• **Problem description**:
Check each line of the entries below for the word "Garantir", and copy the lines that have it.

• **Input for this task**:
************

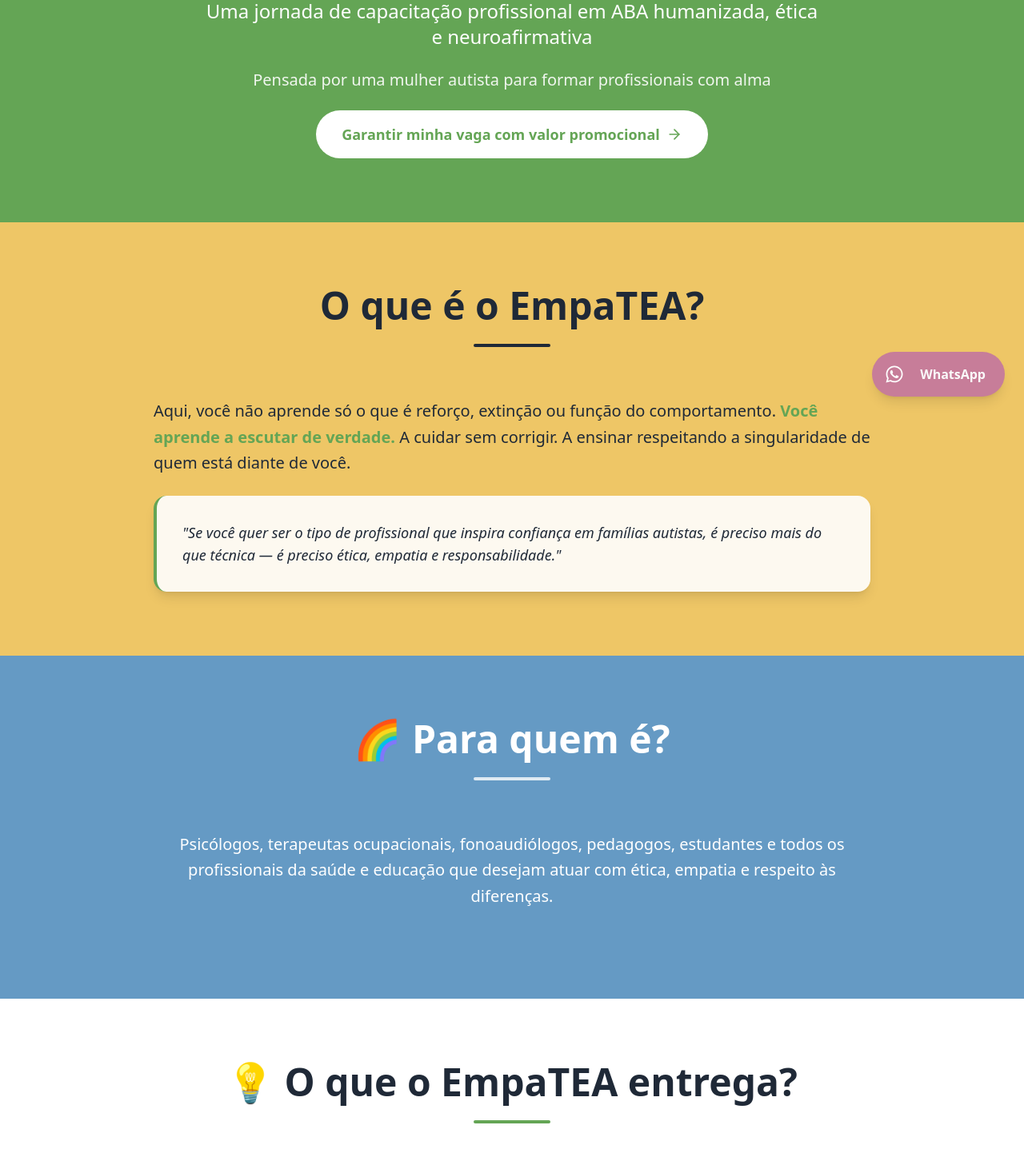
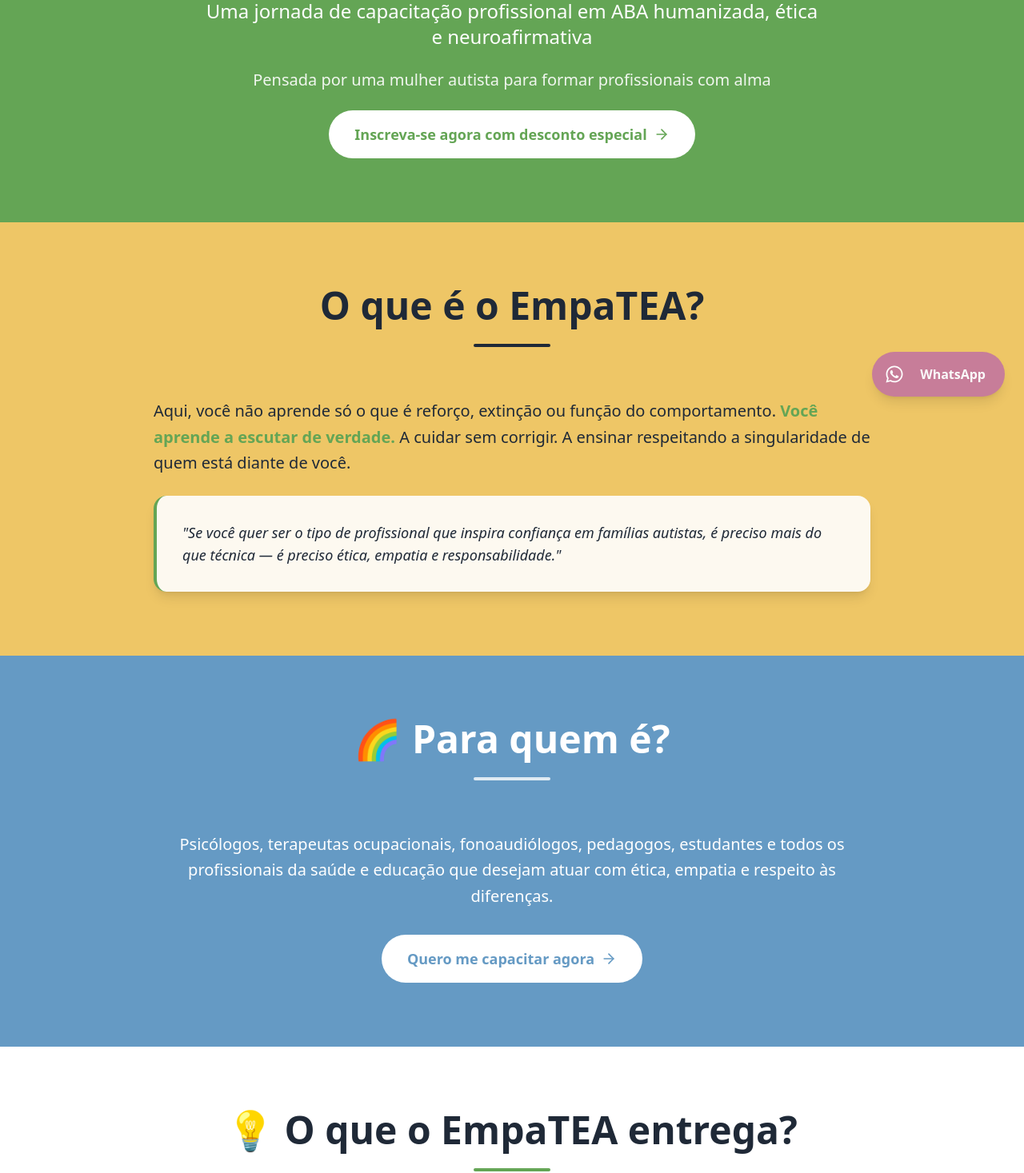
Before and after one commit to kainamf/psilarafrasson, a React (Create React App) app: page /empatea in a window 1280 px wide. Shown: the part 280-1747 px from the top of the page at 80% size. Built offline with nearby package versions, Linux system fonts and the light colour scheme.

Commit message:
feat: update Empatea component to use new Hotmart link and enhance call-to-action buttons

```diff
--- a/src/constants.ts
+++ b/src/constants.ts
@@ -7,3 +7,6 @@ export const INSTAGRAM_LINK = 'https://www.instagram.com/psicolarafrasson/';
 export const LINKEDIN_LINK = 'https://www.linkedin.com/in/lara-frasson-0881b11b0/';
 export const FACEBOOK_LINK = 'https://www.facebook.com/psicolarafrasson/';
 export const CRP = '08/33121';
+
+// Links de produtos/cursos
+export const EMPATEA_HOTMART_LINK = 'https://pay.hotmart.com/P101412929E?bid=1760913298487';
--- a/src/views/Empatea.tsx
+++ b/src/views/Empatea.tsx
@@ -2,11 +2,12 @@ import { Heart, BookOpen, Users, Award, Sparkles, ArrowRight } from 'lucide-reac
 import Header from '../components/Header';
 import Footer from '../components/Footer';
 import WhatsAppButton from '../components/WhatsAppButton';
+import { EMPATEA_HOTMART_LINK } from '../constants';
 
 function Empatea() {
     const handleCTA = () => {
-        // Link para pré-inscrição do curso
-        window.open('https://wa.me/5511999999999?text=Olá! Gostaria de saber mais sobre o EmpaTEA', '_blank');
+        // Redireciona para a página de venda do Hotmart
+        window.open(EMPATEA_HOTMART_LINK, '_blank');
     };
 
     return (
@@ -35,7 +36,7 @@ function Empatea() {
                             onClick={handleCTA}
                             className="mt-8 bg-white text-empatea-green px-8 py-4 rounded-full text-lg font-bold hover:bg-empatea-yellow hover:text-white hover:shadow-xl transform hover:scale-105 transition-all duration-300 flex items-center gap-2 mx-auto"
                         >
-                            Garantir minha vaga com valor promocional
+                            Inscreva-se agora com desconto especial
                             <ArrowRight className="w-5 h-5" />
                         </button>
                     </div>
@@ -84,6 +85,16 @@ function Empatea() {
                             Psicólogos, terapeutas ocupacionais, fonoaudiólogos, pedagogos, estudantes e todos os
                             profissionais da saúde e educação que desejam atuar com ética, empatia e respeito às diferenças.
                         </p>
+
+                        <div className="text-center mt-8">
+                            <button
+                                onClick={handleCTA}
+                                className="bg-white text-empatea-blue px-8 py-4 rounded-full text-lg font-bold hover:bg-empatea-yellow hover:text-white hover:shadow-xl transform hover:scale-105 transition-all duration-300 inline-flex items-center gap-2"
+                            >
+                                Quero me capacitar agora
+                                <ArrowRight className="w-5 h-5" />
+                            </button>
+                        </div>
                     </div>
                 </div>
             </section>
@@ -256,6 +267,16 @@ function Empatea() {
                                 esse curso é para você.
                             </p>
                         </div>
+
+                        <div className="text-center mt-8">
+                            <button
+                                onClick={handleCTA}
+                                className="bg-empatea-green text-white px-8 py-4 rounded-full text-lg font-bold hover:bg-empatea-blue hover:shadow-xl transform hover:scale-105 transition-all duration-300 inline-flex items-center gap-2"
+                            >
+                                Começar minha transformação
+                                <ArrowRight className="w-5 h-5" />
+                            </button>
+                        </div>
                     </div>
                 </div>
             </section>
@@ -278,21 +299,23 @@ function Empatea() {
                     </div>
 
                     <p className="text-2xl font-light max-w-2xl mx-auto">
-                        💬 Pré-inscrição disponível — garanta sua vaga com valor promocional
+                        🎯 Vagas limitadas com valor promocional
                     </p>
 
                     <button
                         onClick={handleCTA}
                         className="mt-8 bg-white text-empatea-blue px-10 py-5 rounded-full text-xl font-bold hover:shadow-2xl transform hover:scale-105 transition-all duration-300 flex items-center gap-3 mx-auto hover:bg-empatea-yellow hover:text-white"
                     >
-                        Quero me inscrever no EmpaTEA
+                        Garantir minha vaga agora
                         <ArrowRight className="w-6 h-6" />
                     </button>
 
                     <div className="pt-8">
                         <p className="text-lg opacity-90 max-w-3xl mx-auto">
-                            ✨ Se você escolheu trabalhar com pessoas autistas e neurodivergentes, sabe que não basta aplicar técnicas.
-                            É preciso escutar, acolher e respeitar cada história.
+                            ✨ Transforme sua prática profissional e seja o terapeuta que você gostaria de ter conhecido.
+                        </p>
+                        <p className="text-sm opacity-75 mt-4">
+                            Acesso imediato após a confirmação da compra
                         </p>
                     </div>
                 </div>
```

************

• **Exercise solution**:
-                            Garantir minha vaga com valor promocional
+                        Garantir minha vaga agora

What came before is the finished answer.